Any teacher can attest to the fact that students have a lot to say about their education, and I have heard repeatedly from my high school students, that much of their frustration lies in being cooped up indoors listening to people like me talk.  While I do recognize the importance of talking, especially when teaching an English class, I am sure at times I over-do it.   I talk too much.  Perhaps in my zeal, I encroach too much on their own literary experiences. 

You get me going on an idea though, and boy can I talk.  I get it.  I know as a kid, when I was in school, I usually found myself wishing I was outside in the fresh air, going fishing, bike riding with friends, or just trouncing through the woods.  I empathize with my students.  School robs us of much of that critical alone time in nature that we need to forge our identities.  

That said, my school has made concerted efforts over the years to get young people outside.  We go up to Colonial Creek Campground every spring for a school hike, and in the past, we have taken our students on overnight excursions.   

In fact, several years ago we took some students up to Baker Lake for a weekend field trip courtesy of a local environmental nonprofit.  It sounded like a very promising weekend with lots of outdoor time for our kids.  One of the caveats for free lodging and food was that our students (many of whom already lived in rural settings in Skagit Valley) would go on a guided hike with the leaders of this organization.  This seemed like a great idea, but before our first day was over, we (meaning the teachers from my school plus an administrator) were informed that several of our students had been seen walking in the woods without permission.    We talked with them and reminded them that we were guests and needed to be respectful of our hosts' wishes.      

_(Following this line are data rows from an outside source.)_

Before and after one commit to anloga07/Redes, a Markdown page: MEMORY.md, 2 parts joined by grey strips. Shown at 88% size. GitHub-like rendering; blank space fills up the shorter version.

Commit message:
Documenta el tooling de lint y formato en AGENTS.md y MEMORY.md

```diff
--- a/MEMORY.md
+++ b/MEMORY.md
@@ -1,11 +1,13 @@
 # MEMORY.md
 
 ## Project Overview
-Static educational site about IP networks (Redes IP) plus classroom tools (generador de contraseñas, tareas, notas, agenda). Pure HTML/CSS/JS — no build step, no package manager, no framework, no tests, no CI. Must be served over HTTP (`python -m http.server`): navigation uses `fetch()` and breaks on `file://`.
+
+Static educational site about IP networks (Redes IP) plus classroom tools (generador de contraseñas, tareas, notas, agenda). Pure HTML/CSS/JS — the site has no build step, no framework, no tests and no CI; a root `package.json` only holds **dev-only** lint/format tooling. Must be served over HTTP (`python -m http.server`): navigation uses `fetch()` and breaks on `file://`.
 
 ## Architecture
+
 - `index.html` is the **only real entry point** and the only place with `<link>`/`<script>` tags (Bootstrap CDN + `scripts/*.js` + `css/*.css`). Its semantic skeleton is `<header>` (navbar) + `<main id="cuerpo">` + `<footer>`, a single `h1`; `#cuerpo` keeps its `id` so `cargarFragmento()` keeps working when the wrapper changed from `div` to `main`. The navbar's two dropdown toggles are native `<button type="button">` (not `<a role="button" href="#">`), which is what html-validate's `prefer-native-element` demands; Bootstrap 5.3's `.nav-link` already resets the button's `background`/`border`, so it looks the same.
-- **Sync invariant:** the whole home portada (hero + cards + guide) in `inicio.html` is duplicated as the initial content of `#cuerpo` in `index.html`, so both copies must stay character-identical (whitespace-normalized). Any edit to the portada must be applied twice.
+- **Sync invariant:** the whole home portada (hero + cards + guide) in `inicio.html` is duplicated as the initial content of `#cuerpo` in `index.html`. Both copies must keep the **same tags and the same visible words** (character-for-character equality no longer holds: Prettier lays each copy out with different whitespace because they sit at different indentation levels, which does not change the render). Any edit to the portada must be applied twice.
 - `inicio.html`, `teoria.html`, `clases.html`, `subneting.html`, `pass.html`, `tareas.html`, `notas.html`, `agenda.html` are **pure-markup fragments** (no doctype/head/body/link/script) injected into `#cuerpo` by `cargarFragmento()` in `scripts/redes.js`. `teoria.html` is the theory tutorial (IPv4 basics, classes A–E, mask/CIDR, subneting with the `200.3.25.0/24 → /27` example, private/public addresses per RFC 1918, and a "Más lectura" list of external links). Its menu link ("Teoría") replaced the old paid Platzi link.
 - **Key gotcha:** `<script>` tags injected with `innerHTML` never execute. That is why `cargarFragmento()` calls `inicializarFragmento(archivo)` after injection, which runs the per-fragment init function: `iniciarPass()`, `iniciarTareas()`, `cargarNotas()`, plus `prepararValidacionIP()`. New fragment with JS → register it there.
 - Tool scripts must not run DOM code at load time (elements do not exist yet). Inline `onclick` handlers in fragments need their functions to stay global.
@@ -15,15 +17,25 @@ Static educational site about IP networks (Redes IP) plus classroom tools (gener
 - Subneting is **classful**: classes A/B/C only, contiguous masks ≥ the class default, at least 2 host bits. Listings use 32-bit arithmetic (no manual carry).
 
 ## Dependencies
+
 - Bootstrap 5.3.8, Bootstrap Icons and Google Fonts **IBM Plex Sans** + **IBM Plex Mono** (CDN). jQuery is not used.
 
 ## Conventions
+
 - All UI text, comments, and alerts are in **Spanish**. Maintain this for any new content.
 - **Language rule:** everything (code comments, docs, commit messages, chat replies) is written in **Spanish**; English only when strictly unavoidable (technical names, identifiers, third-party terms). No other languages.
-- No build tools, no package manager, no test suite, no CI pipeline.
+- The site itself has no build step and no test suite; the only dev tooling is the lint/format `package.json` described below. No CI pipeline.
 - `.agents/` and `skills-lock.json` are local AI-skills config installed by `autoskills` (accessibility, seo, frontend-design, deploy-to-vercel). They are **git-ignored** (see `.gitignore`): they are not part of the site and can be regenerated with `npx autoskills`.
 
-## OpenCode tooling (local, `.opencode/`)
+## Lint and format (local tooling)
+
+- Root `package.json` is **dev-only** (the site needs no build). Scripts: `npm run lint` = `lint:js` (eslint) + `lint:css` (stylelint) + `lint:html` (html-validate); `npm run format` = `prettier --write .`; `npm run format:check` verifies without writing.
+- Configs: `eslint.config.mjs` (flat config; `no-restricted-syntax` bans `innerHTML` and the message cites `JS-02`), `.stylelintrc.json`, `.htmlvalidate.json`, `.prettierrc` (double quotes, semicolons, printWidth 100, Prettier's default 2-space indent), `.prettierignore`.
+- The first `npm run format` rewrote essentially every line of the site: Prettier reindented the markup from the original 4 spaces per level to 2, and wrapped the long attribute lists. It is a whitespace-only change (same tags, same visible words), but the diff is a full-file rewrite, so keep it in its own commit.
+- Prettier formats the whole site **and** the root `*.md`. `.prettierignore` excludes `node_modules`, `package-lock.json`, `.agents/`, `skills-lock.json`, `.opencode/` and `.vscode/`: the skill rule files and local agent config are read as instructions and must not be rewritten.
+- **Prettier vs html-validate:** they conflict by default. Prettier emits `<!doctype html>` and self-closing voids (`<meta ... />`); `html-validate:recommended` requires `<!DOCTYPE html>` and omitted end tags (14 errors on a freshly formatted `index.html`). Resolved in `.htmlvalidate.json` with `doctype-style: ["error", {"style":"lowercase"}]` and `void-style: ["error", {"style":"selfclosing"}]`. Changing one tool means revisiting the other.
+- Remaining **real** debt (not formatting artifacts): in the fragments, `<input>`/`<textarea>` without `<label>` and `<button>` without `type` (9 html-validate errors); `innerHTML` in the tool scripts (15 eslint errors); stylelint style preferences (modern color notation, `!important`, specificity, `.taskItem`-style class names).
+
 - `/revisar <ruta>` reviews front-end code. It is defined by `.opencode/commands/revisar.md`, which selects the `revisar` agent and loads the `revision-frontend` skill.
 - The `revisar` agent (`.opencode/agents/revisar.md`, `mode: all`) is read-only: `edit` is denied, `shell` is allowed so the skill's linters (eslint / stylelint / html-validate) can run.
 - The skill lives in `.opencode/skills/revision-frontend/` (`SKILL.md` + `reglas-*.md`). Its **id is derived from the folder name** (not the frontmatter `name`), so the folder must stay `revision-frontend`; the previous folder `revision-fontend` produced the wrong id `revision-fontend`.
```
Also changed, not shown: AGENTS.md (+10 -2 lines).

The next day was our hike and students were excited about this.  They had listened patiently to a couple hours of slideshows and lectures about flora and fauna, and they were ready to break out.   I will never forget the enthusiasm as we stepped out of the vans onto the East Bank trail.  Some kids already knew of the massive trees, and glorious scenery that awaited them.   After a morning spent indoors, they were ready to break out.      

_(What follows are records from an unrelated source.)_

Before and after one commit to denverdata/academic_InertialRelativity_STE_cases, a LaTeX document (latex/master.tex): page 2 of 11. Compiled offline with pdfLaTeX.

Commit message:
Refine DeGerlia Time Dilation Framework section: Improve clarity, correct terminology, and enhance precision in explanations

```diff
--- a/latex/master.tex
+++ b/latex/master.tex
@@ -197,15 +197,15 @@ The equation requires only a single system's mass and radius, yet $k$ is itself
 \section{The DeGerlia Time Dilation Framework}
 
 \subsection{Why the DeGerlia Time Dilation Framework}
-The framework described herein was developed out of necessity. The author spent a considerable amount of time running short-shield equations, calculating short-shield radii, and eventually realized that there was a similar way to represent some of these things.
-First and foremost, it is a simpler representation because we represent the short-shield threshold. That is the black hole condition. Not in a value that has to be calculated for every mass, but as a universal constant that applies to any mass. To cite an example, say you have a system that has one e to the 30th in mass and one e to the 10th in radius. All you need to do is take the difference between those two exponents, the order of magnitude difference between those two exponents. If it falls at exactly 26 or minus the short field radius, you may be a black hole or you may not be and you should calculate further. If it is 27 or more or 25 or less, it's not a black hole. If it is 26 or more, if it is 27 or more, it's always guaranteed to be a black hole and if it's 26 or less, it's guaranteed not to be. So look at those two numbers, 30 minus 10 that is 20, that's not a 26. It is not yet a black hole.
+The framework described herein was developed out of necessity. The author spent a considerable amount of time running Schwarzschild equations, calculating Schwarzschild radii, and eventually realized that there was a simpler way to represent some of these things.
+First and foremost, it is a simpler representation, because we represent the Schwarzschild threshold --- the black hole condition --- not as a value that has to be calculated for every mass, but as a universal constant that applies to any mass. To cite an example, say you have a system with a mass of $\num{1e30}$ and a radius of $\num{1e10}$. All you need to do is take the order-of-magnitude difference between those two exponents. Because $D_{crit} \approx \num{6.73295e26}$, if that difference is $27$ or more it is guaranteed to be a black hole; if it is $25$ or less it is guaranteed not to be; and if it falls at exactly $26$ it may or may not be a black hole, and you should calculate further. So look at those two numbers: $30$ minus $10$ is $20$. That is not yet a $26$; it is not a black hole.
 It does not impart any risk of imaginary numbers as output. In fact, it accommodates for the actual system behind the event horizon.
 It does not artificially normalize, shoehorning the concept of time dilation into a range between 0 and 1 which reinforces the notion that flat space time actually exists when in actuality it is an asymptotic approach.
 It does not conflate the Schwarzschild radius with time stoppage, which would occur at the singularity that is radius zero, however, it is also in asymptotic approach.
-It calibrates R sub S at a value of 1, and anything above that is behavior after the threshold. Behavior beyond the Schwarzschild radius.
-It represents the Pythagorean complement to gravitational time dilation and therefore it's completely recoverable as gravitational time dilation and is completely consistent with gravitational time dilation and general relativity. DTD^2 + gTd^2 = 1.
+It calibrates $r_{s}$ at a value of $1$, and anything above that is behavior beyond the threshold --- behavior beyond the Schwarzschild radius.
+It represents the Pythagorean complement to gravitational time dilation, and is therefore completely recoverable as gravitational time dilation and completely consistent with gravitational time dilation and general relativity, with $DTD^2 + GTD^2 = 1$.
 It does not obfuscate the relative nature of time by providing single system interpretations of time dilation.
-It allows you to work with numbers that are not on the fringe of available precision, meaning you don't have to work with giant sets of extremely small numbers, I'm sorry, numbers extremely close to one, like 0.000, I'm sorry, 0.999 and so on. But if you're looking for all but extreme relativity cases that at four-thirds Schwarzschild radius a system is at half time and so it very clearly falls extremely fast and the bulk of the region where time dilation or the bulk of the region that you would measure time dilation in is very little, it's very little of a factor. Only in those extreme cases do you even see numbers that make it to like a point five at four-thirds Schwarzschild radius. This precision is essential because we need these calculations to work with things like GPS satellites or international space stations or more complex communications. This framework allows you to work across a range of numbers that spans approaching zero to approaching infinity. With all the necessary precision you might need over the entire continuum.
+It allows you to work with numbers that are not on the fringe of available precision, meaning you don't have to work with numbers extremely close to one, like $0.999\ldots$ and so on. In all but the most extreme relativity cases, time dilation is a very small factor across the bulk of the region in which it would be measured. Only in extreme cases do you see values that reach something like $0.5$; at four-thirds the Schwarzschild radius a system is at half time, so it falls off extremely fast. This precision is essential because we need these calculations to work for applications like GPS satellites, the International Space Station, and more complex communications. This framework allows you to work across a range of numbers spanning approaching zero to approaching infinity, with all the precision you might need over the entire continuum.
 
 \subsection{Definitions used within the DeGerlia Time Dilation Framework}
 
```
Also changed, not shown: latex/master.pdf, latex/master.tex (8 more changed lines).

Starting down the trail, the mood was upbeat. Then, every couple of minutes our hosts stopped the hike to point out cool forest features.  It was well-intended, but the mood quickly soured, nonetheless. A student complained that he just wanted to hike and move his body and was reprimanded for being disrespectful and loud.  It quickly spiraled from there as a power struggle and a rebellion ensued.  

Shortly after, we returned to the vans, flustered, and discouraged.  We were later informed that we would not be invited back but I already knew it was not a good match.   As well-meaning as they were, these teachers were not recognizing the needs of their audience.   I believe the best way to inspire the love of the outdoors and curiosity is to just let kids "be" in nature.  That was and is my approach as a father, and it seems to work well in terms of inspiring long-term passion for the outdoors as well as for developing lasting environmental ethics.   

Unfortunately, in their zeal to prepare our students to fully experience nature, our hosts that weekend over-did it and missed a terrific opportunity to instill a deeper connection to the natural world by letting kids be free to experience nature on their own terms.